Seafood spoilage instantly detected
Researchers have developed a novel method for spoilage detection in salmon which they claim is better than existing methods.
An enhanced method for detecting seafood spoilage has been developed by a team from Flinders University.
The current and “far from satisfactory” methods were the inspiration for this new device, which the team says can instantly and accurately measure the rate of spoilage in Atlantic salmon.
Biogenic amines impact seafood spoilage
The solid-state fluorescent sensor is based around the knowledge of biogenic amines – these play an important physiological function of living cells, but a high level of biogenic amines can cause food poisoning if consumed.
In their study, the team used filter papers loaded with an AIEgen to monitor the spoilage. They found that as the spoilage increased, more amine vapours were triggered and so too, the intensity of the readings on the treated filter papers.
Foods with high water content, including seafood, are ideal breeding grounds for bacteria, so improved testing methods could be a huge cost saver to the sector.
The team believes this method could be applied to other seafoods and intends to carry out further optimisation tests on the paper strips and the AIEgen loading in a hope to commercialise the technology.

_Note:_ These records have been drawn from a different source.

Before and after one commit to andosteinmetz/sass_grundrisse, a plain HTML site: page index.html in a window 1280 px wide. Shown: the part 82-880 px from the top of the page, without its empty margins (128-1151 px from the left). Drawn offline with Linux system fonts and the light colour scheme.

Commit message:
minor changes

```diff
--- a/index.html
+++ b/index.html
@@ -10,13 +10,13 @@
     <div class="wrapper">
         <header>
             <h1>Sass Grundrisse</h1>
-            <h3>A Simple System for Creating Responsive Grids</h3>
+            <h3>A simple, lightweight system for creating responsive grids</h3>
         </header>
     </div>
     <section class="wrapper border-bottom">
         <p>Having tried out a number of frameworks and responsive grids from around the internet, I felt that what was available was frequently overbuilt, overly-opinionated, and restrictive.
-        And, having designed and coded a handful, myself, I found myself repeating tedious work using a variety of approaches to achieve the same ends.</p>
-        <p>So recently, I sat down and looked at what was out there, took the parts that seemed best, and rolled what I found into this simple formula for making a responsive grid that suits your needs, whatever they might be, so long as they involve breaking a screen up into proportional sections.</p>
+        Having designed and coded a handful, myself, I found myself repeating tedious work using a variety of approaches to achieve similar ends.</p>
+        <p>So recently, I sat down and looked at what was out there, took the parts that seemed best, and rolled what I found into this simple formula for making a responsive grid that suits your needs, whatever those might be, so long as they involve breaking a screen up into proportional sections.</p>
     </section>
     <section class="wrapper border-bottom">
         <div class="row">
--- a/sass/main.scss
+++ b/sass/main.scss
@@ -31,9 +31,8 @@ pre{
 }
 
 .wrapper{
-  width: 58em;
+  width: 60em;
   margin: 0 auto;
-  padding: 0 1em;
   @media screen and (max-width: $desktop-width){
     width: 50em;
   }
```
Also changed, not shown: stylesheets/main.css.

The team also plans to align the AIEgen loaded paper strips with smartphone apps to transfer information for quantitative evaluation.
To read the full study, click here.